_Version comparison data_.

__________________________________________________

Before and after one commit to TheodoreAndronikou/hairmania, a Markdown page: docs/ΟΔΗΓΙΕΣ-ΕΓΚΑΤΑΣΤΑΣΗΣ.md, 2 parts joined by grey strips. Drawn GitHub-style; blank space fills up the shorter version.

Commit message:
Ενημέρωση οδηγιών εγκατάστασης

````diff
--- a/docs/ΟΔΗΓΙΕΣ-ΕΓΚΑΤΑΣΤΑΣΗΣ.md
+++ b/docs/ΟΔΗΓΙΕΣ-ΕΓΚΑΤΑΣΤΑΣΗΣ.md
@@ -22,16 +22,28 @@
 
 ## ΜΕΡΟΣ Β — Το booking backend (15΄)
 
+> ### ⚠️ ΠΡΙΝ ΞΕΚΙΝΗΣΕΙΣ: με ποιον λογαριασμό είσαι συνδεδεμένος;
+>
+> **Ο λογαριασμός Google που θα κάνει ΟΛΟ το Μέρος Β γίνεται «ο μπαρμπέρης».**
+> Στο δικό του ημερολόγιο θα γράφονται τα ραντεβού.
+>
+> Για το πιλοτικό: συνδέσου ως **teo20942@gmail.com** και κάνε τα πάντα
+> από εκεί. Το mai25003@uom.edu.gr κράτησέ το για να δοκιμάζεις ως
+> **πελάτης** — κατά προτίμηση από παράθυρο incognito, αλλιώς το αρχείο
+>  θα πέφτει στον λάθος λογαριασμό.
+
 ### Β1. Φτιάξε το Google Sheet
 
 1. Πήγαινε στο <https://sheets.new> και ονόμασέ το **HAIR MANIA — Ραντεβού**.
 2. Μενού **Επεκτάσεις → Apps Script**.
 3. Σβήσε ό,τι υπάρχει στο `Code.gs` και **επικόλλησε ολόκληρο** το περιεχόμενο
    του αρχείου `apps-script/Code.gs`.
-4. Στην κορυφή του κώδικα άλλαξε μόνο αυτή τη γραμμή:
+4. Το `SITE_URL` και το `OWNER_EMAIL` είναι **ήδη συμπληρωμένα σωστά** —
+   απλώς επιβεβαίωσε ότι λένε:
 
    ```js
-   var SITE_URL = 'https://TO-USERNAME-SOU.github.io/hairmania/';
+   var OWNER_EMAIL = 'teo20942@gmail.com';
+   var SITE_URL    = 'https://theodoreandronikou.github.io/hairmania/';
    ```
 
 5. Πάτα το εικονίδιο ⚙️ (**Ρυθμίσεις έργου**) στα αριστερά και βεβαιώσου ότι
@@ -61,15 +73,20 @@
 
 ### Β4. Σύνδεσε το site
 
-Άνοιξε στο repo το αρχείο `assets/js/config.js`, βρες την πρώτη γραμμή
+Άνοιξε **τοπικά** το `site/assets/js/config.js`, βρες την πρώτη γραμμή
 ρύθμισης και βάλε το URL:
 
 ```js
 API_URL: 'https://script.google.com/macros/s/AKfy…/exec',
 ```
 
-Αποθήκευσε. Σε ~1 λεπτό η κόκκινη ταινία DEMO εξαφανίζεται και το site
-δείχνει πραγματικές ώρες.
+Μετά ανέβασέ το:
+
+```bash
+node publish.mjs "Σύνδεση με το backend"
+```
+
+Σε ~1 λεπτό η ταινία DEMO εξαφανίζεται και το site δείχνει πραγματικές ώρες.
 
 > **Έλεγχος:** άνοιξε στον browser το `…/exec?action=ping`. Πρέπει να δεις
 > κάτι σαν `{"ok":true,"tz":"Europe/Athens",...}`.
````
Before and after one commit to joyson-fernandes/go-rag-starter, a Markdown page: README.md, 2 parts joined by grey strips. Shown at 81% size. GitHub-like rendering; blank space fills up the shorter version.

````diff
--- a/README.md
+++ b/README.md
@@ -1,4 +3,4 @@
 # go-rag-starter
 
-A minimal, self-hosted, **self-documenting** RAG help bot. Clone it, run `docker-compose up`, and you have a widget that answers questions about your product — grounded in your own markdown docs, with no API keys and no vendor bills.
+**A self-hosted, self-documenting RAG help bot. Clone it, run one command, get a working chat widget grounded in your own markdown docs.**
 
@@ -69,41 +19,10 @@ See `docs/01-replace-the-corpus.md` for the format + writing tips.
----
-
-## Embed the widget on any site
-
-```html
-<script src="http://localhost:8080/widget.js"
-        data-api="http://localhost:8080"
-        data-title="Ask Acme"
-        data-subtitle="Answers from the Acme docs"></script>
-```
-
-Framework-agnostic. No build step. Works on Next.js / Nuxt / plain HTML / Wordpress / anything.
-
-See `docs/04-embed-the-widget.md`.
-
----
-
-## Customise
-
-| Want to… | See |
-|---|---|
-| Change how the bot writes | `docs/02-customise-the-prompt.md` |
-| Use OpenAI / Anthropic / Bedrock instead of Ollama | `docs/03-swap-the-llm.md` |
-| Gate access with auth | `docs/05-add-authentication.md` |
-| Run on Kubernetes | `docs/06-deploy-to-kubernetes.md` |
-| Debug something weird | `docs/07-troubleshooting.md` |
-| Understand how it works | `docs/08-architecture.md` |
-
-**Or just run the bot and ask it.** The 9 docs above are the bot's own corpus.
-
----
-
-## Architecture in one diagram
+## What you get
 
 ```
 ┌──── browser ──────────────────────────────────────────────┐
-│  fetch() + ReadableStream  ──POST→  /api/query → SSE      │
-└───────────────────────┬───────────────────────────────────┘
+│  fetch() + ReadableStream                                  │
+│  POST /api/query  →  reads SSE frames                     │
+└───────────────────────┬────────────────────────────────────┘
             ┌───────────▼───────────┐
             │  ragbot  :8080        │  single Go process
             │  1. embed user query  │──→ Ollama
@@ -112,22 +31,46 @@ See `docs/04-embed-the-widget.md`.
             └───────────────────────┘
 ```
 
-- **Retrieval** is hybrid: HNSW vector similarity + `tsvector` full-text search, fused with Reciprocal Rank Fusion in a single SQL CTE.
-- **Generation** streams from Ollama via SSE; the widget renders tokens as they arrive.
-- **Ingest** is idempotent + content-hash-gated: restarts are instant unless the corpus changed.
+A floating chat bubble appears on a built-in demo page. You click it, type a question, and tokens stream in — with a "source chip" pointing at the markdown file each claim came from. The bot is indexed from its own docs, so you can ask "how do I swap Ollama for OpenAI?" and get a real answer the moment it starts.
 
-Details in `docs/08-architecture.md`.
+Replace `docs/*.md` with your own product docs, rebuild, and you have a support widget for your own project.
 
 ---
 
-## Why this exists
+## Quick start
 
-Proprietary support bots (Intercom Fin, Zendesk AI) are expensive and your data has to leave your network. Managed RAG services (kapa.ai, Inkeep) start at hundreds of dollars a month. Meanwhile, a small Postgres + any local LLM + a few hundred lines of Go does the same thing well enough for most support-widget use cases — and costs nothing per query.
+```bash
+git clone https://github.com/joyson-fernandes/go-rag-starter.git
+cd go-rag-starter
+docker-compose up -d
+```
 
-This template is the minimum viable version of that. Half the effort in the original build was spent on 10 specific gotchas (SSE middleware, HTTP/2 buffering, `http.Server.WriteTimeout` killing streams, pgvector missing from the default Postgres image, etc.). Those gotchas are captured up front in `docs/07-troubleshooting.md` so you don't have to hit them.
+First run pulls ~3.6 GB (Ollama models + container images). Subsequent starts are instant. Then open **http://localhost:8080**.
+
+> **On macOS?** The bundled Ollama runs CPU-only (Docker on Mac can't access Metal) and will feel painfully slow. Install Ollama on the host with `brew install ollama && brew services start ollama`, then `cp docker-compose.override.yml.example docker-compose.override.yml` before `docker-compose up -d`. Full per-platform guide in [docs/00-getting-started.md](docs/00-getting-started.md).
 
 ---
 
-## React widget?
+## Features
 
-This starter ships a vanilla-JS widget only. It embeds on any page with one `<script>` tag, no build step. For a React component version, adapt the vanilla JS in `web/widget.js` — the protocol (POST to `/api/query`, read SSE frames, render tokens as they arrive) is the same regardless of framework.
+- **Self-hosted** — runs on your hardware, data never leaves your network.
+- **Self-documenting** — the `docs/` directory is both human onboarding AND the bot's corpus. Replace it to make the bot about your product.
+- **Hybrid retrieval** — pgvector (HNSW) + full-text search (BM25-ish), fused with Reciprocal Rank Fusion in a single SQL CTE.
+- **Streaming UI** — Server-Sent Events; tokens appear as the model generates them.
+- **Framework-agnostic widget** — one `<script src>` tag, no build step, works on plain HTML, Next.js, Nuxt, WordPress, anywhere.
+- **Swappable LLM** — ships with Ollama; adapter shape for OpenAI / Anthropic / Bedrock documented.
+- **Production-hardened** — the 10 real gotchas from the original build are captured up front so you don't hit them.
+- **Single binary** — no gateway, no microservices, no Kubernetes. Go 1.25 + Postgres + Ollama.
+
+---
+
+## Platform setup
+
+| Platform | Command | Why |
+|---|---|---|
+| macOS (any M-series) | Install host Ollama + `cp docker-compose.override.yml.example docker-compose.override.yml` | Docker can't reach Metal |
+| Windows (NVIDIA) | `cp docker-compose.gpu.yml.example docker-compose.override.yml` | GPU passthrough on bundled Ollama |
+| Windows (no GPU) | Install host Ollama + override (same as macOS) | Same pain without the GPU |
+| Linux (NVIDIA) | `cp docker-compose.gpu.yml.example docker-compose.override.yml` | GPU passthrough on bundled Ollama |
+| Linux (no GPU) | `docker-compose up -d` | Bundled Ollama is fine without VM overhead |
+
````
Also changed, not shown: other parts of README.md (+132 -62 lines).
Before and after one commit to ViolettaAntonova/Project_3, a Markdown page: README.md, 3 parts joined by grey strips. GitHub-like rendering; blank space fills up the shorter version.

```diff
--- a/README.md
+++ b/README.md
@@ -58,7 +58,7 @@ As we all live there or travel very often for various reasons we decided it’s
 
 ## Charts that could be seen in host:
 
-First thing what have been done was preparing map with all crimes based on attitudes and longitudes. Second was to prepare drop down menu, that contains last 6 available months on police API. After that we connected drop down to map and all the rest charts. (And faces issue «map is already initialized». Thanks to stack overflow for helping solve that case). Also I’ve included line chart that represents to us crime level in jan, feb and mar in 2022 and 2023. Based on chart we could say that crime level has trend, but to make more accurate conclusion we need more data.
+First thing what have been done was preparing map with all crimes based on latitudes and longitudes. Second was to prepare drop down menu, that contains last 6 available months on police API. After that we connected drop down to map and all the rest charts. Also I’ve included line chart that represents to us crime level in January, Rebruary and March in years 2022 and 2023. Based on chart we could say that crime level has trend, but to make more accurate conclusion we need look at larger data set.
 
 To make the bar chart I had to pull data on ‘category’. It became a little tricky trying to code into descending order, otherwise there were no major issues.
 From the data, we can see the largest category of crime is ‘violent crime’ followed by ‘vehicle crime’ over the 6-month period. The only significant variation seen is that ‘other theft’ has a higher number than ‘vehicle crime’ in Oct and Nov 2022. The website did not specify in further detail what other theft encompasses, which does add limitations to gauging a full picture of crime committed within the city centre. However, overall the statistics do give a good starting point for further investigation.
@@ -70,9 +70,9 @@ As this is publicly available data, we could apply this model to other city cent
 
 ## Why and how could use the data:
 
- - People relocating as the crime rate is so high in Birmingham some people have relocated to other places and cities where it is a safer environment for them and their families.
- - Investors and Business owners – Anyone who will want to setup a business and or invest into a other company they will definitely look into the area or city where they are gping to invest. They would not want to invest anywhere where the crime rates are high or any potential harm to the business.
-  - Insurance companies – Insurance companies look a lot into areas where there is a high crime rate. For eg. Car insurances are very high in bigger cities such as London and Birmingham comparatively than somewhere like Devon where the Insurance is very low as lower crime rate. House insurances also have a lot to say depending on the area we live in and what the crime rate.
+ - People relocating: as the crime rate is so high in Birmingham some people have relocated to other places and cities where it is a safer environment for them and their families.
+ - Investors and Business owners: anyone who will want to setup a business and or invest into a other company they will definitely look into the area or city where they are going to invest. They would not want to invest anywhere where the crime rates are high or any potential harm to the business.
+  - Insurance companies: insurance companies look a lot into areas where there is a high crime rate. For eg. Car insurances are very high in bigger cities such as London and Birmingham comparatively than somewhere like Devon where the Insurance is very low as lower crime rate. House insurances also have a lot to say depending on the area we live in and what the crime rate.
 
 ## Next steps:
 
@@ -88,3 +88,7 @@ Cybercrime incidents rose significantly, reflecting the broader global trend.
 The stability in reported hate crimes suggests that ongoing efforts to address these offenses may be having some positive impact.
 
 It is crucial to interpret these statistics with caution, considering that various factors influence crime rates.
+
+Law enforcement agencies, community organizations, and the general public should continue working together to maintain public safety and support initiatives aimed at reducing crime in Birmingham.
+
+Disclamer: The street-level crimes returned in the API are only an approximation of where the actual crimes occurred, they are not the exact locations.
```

__________________________________________________

_PROBLEM_. Check each line above for the word "override", and copy the lines where it appears.

_RESULT_.
+> **On macOS?** The bundled Ollama runs CPU-only (Docker on Mac can't access Metal) and will feel painfully slow. Install Ollama on the host with `brew install ollama && brew services start ollama`, then `cp docker-compose.override.yml.example docker-compose.override.yml` before `docker-compose up -d`. Full per-platform guide in [docs/00-getting-started.md](docs/00-getting-started.md).
+| macOS (any M-series) | Install host Ollama + `cp docker-compose.override.yml.example docker-compose.override.yml` | Docker can't reach Metal |
+| Windows (NVIDIA) | `cp docker-compose.gpu.yml.example docker-compose.override.yml` | GPU passthrough on bundled Ollama |
+| Windows (no GPU) | Install host Ollama + override (same as macOS) | Same pain without the GPU |
+| Linux (NVIDIA) | `cp docker-compose.gpu.yml.example docker-compose.override.yml` | GPU passthrough on bundled Ollama |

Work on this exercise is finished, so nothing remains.